Look, it was bound to happen at some time.
Days after news broke that Irish budget airline Ryanair made South African passport holders take a test in Afrikaans before boarding flights to the UK, some put their best foot forward at turning the discriminating mess into a humorous take.
These are serious allegations against Ryanair, and rightly so, but in true South African style, we found a way to make ourselves laugh.
When Kristia van Heerden posed her questions on Twitter in response to the Afrikaans quiz debacle, her post immediately blew up, and here’s why:
Questions to confirm Saffer identity:
- How many tomatoes are in an All Gold tomato sauce bottle?
- What are Zoo cookies?
- Who remembers Melrose? (Oh boy!)
- What is load shedding?
- What does SBWL mean?
- Where can’t you touch someone:
1) their jacket
2) their bum
3) their studio
The post gained more than 180 retweets and 860 likes and counting.
But it’s the responses to her tweet that got the most laughs. Many asked their own series of questions while others wanted to know what SBWL meant.
To answer the question, @113Ziba, explained: “In Xhosa tall: Andisabaweli. Twitter slang: SBWL. It only means craving for something!”
Check out the funniest responses below:
I was just reminded of 36shhhh 😂😂😂— Naledi (@nalspu) June 6, 2022
Our 5 year old always says in astonishment “but you said now!” after I said now-now or “just now”😂😂😂— LerumoSpear (@LerumoSpear) June 7, 2022

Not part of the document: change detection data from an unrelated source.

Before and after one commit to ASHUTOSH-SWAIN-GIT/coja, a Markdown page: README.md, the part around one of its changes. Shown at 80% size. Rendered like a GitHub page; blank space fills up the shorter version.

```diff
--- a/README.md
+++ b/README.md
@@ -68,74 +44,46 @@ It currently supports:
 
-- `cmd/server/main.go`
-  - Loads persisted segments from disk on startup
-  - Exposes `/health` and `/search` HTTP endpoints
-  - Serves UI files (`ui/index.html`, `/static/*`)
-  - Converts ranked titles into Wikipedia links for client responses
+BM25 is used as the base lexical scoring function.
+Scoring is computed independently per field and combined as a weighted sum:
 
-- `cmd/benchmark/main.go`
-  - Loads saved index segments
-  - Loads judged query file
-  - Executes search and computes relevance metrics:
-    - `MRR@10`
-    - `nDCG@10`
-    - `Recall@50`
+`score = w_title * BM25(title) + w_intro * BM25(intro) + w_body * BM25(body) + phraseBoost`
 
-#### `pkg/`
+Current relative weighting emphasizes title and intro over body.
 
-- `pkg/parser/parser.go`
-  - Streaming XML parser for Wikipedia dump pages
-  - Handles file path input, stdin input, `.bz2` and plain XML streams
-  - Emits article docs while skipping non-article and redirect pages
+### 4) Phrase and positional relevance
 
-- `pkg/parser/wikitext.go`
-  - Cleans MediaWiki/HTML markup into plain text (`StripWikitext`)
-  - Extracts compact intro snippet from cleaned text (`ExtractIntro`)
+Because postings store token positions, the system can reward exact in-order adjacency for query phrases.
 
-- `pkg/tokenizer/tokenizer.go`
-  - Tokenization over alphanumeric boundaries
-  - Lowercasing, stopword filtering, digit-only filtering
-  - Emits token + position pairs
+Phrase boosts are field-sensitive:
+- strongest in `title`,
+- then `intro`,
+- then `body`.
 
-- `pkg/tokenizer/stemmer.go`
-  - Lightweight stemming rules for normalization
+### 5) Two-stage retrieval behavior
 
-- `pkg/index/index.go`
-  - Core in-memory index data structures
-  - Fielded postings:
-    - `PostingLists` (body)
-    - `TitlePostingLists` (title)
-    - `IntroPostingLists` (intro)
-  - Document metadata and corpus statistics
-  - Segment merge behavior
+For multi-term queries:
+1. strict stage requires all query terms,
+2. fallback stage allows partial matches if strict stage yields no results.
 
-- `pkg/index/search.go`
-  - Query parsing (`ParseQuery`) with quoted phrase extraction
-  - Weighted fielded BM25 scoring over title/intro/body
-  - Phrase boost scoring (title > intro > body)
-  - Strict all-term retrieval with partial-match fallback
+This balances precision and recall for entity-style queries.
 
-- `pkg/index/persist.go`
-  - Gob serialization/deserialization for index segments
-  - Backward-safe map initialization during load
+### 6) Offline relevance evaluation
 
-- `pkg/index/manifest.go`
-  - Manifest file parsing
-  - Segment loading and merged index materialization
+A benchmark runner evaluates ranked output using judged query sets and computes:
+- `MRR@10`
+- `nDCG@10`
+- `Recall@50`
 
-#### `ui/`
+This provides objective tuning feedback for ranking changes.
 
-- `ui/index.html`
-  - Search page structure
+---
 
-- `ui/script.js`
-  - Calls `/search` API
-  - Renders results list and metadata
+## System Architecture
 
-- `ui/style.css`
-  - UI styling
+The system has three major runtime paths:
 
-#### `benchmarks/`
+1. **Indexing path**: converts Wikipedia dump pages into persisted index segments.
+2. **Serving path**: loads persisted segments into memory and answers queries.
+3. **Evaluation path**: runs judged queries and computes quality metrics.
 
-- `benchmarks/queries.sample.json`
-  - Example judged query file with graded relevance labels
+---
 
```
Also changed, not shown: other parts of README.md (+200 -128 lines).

😂 Ah damn you beat me to it— Thariax Andre (@Thariax) June 6, 2022
Like a boarding pass.— Madeleen Botha (@MadeleenBotha01) June 6, 2022
And of course if you’re old you have to know who the twofisted one is.— Patricia Smith (@PaddyMay) June 7, 2022
Surprisingly, there were those who admitted they’d fail Van Heerden’s test.
In the meantime, the Pan South African Language Board has labelled Ryanair’s actions as discrimination.
“Just when we thought things couldn’t be more bizarre in our international community, along comes Ryanair which a policy which clearly smacks of discrimination because in effect what it is doing is not only trampling on our South African constitutional democracy but also it is adverse and not congruent with our linguistic diversity,” Pan South African Language Board (PanSalb) chief executive officer Lance Craig Schultz told eNCA.